From the monstrous mind of director Guillermo del Toro (PAN’S LABYRINTH; HELLBOY; CRIMSON PEAK) comes a romance beyond words and beyond humanity. THE SHAPE OF WATER was inspired by del Toro’s childhood daydreams of a more romantic CREATURE FROM THE BLACK LAGOON - and the result reflects a master at the top of his game.
As Elisa, Academy Award nominee Hawkins delivers a magnetic performance alongside co-star Doug Jones, the creature-actor extraordinaire seen in many del Toro films. Also featuring Academy Award winner Octavia Spencer, and nominees Michael Shannon and Richard Jenkins, THE SHAPE OF WATER won near-unanimous praise at the Venice and Toronto Film Festivals. Stylish, suspenseful, and romantic, it’s a sure-fire favorite of the holiday movie season.
Tommy Wiseau’s debut (and only) feature THE ROOM - a would-be epic about love, betrayal, and a room - has become a bona fide cult cinema icon in the decade since its release, playing midnight shows regularly around the world. Its fans adore it in ways not seen since THE ROCKY HORROR PICTURE SHOW. There’s just one problem: it’s completely, mind-blowingly bad, in idiosyncratic ways no Hollywood director could ever hope to achieve.
Based on the best-selling book by Greg Sestero (THE ROOM’s Mark), THE DISASTER ARTIST is not just a chronicle of the making of the world’s worst movie, but a portrait of an artist bent on realising his vision, and of a human being struggling to relate to his fellow man. Starring James Franco (who also directed, in character) as Wiseau, Dave Franco as Sestero, and a comic ensemble including Seth Rogen, Alison Brie, Zac Efron, and Melanie Griffith, it’s a weird, hilarious and touching story that received a standing ovation at its SXSW premiere.

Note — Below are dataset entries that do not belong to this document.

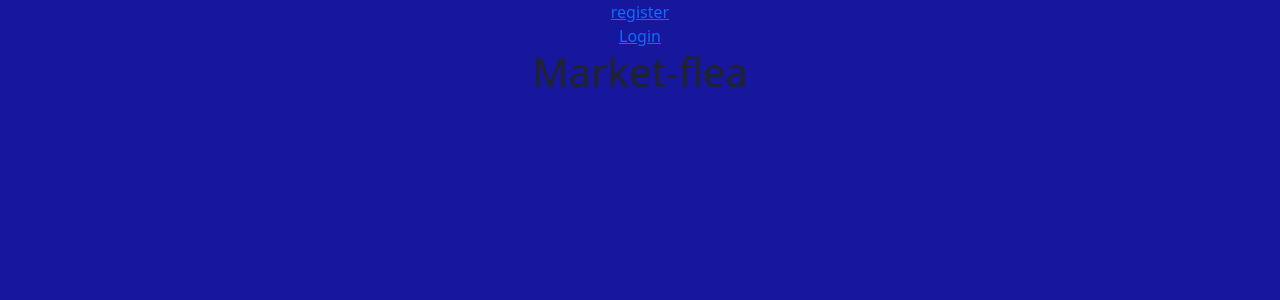
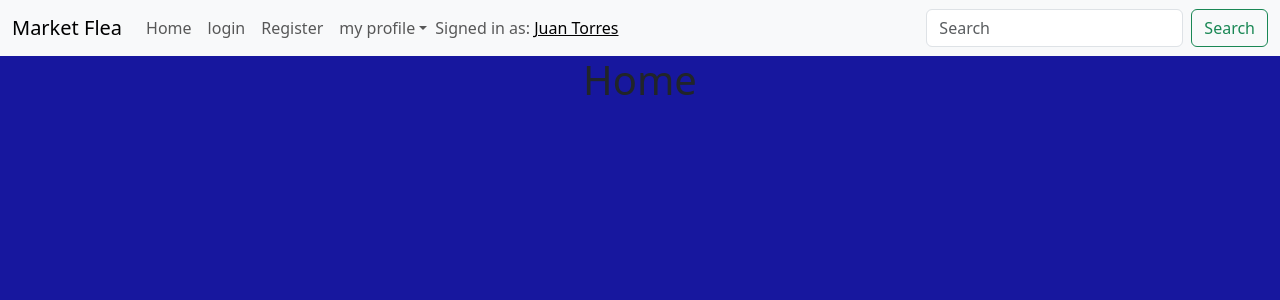
Before and after one commit to JuanTorresCortes/fullstack-markt-flea-client, a React (Create React App) app: page / in a window 1280 px wide. Shown: the top 300 px of the page. Built offline with nearby package versions, Linux system fonts and the light colour scheme; no server answers.

Commit message:
modified NavBar

```diff
--- a/package.json
+++ b/package.json
@@ -8,6 +8,7 @@
     "@testing-library/user-event": "^13.5.0",
     "axios": "^1.4.0",
     "bootstrap": "^5.3.1",
+    "framer-motion": "^10.15.0",
     "react": "^18.2.0",
     "react-bootstrap": "^2.8.0",
     "react-dom": "^18.2.0",
--- a/src/App.css
+++ b/src/App.css
@@ -10,8 +10,8 @@
   align-items: center;
 }
 .form {
-  width: 35%;
-  margin-top: 2em;
+  width: 25%;
+  margin-top: 7em;
   border: 3px solid black;
   border-radius: 20px;
   padding: 1em;
--- a/src/App.js
+++ b/src/App.js
@@ -4,7 +4,7 @@ import { Outlet } from "react-router-dom";
 import { getUserToken, removeUserToken } from "./Auth/authLocalStorage";
 import { validateUser } from "./Api/api";
 import "./App.css";
-import NavBar from "./Components/NavBar";
+import NavBarMain from "./Components/NavBarMain";
 
 function App() {
   const [userToken, setUserToken] = useState(null);
@@ -40,8 +40,8 @@ function App() {
 
   return (
     <div className="App">
-      <NavBar />
-      <h1>Market-flea</h1>
+      <NavBarMain />
+
       <Outlet context={{ setShouldRefresh, user, isVerified, userToken }} />
     </div>
   );
--- a/src/Components/NavBar.js
+++ /dev/null
@@ -1,14 +0,0 @@
-import React from "react";
-import { Link } from "react-router-dom";
-
-const NavBar = () => {
-  return (
-    <div>
-      <Link to={"/register"}>register</Link>
-      <br />
-      <Link to={"/login"}>Login</Link>
-    </div>
-  );
-};
-
-export default NavBar;
--- /dev/null
+++ b/src/Components/NavBarMain.js
@@ -0,0 +1,63 @@
+import React from "react";
+import {
+  Button,
+  Container,
+  Form,
+  Nav,
+  Navbar,
+  NavDropdown,
+} from "react-bootstrap";
+
+const NavBarMain = () => {
+  return (
+    <Navbar expand="lg" className="bg-body-tertiary">
+      <Container fluid>
+        <Navbar.Brand href="#">Market Flea</Navbar.Brand>
+        <Navbar.Toggle aria-controls="navbarScroll" />
+        <Navbar.Collapse id="navbarScroll">
+          <Nav
+            className="me-auto my-2 my-lg-0"
+            style={{ maxHeight: "100px" }}
+            navbarScroll
+          >
+            {/* this is a nav link AO */}
+            <Nav.Link href="/">Home</Nav.Link>
+            <Nav.Link href="/login">login</Nav.Link>
+            <Nav.Link href="register">Register</Nav.Link>
+
+            {/* this is a drop down  */}
+            <NavDropdown title="my profile" id="navbarScrollingDropdown">
+              <NavDropdown.Item href="#action3">my wish list</NavDropdown.Item>
+              <NavDropdown.Item href="#action4">
+                my transactions
+              </NavDropdown.Item>
+              <NavDropdown.Item href="#action3">my post</NavDropdown.Item>
+              <NavDropdown.Item href="#action3">my messages</NavDropdown.Item>
+
+              <NavDropdown.Divider />
+              <NavDropdown.Item href="#action5">my profile</NavDropdown.Item>
+            </NavDropdown>
+
+            <Navbar.Collapse className="justify-content-end">
+              <Navbar.Text>
+                Signed in as: <a href="/">Juan Torres</a>
+              </Navbar.Text>
+            </Navbar.Collapse>
+          </Nav>
+
+          <Form className="d-flex">
+            <Form.Control
+              type="search"
+              placeholder="Search"
+              className="me-2"
+              aria-label="Search"
+            />
+            <Button variant="outline-success">Search</Button>
+          </Form>
+        </Navbar.Collapse>
+      </Container>
+    </Navbar>
+  );
+};
+
+export default NavBarMain;
--- a/src/Pages/Home.js
+++ b/src/Pages/Home.js
@@ -1,7 +1,7 @@
 import React from "react";
 
 const Home = () => {
-  return <div>Home</div>;
+  return <h1>Home</h1>;
 };
 
 export default Home;
--- a/src/index.js
+++ b/src/index.js
@@ -7,15 +7,22 @@ import Login from "./Pages/Login";
 import PrivateRoute from "./Layouts/PrivateRoute";
 import Products from "./Pages/Products";
 import ProductForm from "./Components/ProductForm";
+import Home from "./Pages/Home";
 import reportWebVitals from "./reportWebVitals";
 
 import { createBrowserRouter, RouterProvider } from "react-router-dom";
+import { motion } from "framer-motion";
+import { AnimatePresence } from "framer-motion";
 
 const router = createBrowserRouter([
   {
     path: "/",
     element: <App />,
     children: [
+      {
+        index: true,
+        element: <Home />,
+      },
       {
         path: "register",
         element: <Register />,
@@ -40,6 +47,11 @@ const router = createBrowserRouter([
       },
     ],
   },
+
+  {
+    path: "home",
+    element: <Home />,
+  },
 ]);
 
 const root = ReactDOM.createRoot(document.getElementById("root"));
```
Also changed, not shown: 1 other file (tests, documents, lock files or other folders).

If Tommy Wiseau is a modern-day Ed Wood, then THE DISASTER ARTIST is a modern-day answer to ED WOOD: a rousing love letter to filmmaking, to friendship, and to artistic vision - no matter how misguided.
It’s a lazy summer in 1983 Italy, and 17-year-old Elio (Timothée Chalamet) is passing the days at his family’s villa. Into this picture of contentment strides Oliver, a dashing postgraduate studying under Elio’s father and awakening passionate desire in Elio. As romance blooms between the two, Elio gains a new understanding of who he is.
A sumptuous romance in the sun-drenched Italian countryside, CALL ME BY YOUR NAME is the final chapter in director Luca Guadagnino’s “Desire” trilogy, following up on his similarly acclaimed I AM LOVE and A BIGGER SPLASH. Directing from a script co-written by legendary filmmaker James Ivory, Guadagnino gets personal in this gentle, intimate portrait of a summer that changes the film’s characters lives forever.
Featuring captivating performances by Armie Hammer (THE SOCIAL NETWORK), Michael Stuhlbarg (A SERIOUS MAN), and breakout lead Chalamet, CALL ME BY YOUR NAME explores first love and self-discovery with disarming honesty. From the depths of heartbreak to the heights of joy, it’s a story of coming out and coming of age that critics and audiences can’t help but fall in love with.
Twelve-year-old Miguel dreams of strumming his guitar to stardom like his hero, legendary musician Ernesto de la Cruz. But his family has banned music for generations, for reasons long forgotten. Together with his dog Dante, Miguel travels to the Land of the Dead to seek his idol, meeting a host of strange and skeletal characters and uncovering a hundred-year family mystery along the way.
The latest from the visionaries at Pixar Animation Studios, COCO invites audiences to visit a realm of skeletons and sugar skulls inspired by the Mexican Dia de los Muertos festival. Academy Award-nominated director Lee Unkrich (TOY STORY 3), screenwriter Adrian Molina, and a talented voice cast (including Gael García Bernal, Benjamin Bratt, and Edward James Olmos) breathe colorful, energetic life into Miguel, Dante, and their somewhat deceased new friends.
A dazzling whirlwind of music and imagination for all ages, COCO is a wild and vibrant journey into life beyond death, and the music that drives life.